At the very least, follow the maintenance schedule, says Jim Sassorossi, head of sales for Mopar service and parts. "It's a lot better to spend those small amounts than to have to replace an engine . . . because you tried to stretch the time between oil changes."
Lauren Fix, spokeswoman for the Car Care Council, says reading the owner's manual can empower you to say no to unnecessary services. "Don't do something just because someone says you should," Fix says. "It's like saying, 'Do you want fries with that?' "
Save between tune-ups
• Use the best fully synthetic oil you can afford and a name-brand filter.
• Check your tire pressure.

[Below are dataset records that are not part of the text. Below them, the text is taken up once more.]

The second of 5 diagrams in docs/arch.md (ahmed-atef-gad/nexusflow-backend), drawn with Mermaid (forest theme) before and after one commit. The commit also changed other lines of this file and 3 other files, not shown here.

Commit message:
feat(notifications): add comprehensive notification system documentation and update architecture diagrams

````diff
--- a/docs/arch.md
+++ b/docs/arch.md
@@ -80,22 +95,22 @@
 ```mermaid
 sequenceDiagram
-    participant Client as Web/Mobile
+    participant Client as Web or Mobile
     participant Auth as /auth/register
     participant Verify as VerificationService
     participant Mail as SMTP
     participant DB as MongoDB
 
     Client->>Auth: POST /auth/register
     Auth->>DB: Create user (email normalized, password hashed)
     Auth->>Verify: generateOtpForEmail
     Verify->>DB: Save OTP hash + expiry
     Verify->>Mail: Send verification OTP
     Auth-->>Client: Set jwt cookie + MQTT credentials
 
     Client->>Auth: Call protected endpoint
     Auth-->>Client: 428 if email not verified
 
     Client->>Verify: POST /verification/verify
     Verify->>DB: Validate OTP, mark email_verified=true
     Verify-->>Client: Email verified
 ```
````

You'll get slightly better gas mileage, better handling and longer tire life.
• Tighten your gas cap. Really, gas evaporates.
• A flashing engine light means emissions woes. Visit a service center or buy a scan tool (they cost as little as $25 on Amazon.com) to decipher diagnostic codes.
Where to go
It's a common belief that a dealership will charge a lot more for service than a chain store or an independent auto shop, but Sassorossi disagrees.
"Over the years . . . dealers have had to reinvent themselves as retail service centers," he says.
In a highly unscientific experiment, we priced wiper blades for a Honda Civic at a Pep Boys, a Jiffy Lube and a dealership and were quoted prices (including installation) of $19, $23 and $24, respectively.
Wherever you go, make sure the service center is certified with the National Institute for Automotive Service Excellence.
Finally, don't forget the power of a second opinion. "Call a service center, say you're due for a tune-up and ask what they charge," Fix says. "If you think the price is too high, call a few other local places and get quotes."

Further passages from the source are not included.